You can if you create a "login hook." A login hook tells Mac OS X to execute a certain script when a user logs in.

how Apple calls it, basically a folder with your executable, and a .plist configuration.

And you should put it in /Library/Startup Items since /System/Library/Startup Items/ is reserved for the operating system.

With a login hook: Mac OS X 10.3, 10.4, or later Note that with Mac OS X 10.3.x and 10.4.2 or later, you can use the alternative method at the bottom of this document instead, if you wish.

The clock in Mac OS X sets itself automatically by default, but if you want to set the precise time or are looking for a command line solution to set system time, you can do so with a tool called ntpdate, or the standard ‘date’ command.

UNIX systems run scheduled maintenance routines — known as maintenance scripts — to clean up a variety of System logs and temporary files.

By default, these are executed between and hours local time, depending on the script.

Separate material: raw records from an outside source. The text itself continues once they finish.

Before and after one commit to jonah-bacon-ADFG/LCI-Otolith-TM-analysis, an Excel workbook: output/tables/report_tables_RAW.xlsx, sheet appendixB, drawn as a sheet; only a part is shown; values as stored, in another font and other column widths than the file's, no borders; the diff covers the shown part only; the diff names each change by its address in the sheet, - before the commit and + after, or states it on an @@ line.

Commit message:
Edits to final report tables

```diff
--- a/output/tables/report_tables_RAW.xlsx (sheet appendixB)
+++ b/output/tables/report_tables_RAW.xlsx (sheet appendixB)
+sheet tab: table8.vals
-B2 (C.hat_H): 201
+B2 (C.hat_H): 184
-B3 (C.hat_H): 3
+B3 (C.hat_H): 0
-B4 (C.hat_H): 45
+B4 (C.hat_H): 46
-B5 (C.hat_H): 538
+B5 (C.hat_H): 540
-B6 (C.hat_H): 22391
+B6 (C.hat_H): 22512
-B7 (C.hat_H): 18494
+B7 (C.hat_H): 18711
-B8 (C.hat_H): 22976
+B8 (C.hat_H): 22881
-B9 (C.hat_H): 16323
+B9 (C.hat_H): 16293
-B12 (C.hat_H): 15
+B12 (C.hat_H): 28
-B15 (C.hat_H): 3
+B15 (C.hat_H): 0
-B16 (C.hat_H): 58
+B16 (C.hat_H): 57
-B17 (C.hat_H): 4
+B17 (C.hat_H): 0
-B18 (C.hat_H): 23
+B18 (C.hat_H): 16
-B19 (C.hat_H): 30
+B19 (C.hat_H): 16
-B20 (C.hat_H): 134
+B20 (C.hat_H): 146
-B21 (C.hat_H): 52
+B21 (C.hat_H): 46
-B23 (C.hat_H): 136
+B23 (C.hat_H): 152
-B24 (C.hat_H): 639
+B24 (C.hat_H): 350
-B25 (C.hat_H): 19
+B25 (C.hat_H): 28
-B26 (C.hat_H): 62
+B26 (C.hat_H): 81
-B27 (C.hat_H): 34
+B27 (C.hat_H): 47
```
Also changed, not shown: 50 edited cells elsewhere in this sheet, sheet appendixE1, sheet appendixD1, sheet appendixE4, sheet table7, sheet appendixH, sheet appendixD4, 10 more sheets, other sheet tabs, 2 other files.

The following shell script will use Python to launch a local web server from a specific directory and open the index page in your default browser of choice.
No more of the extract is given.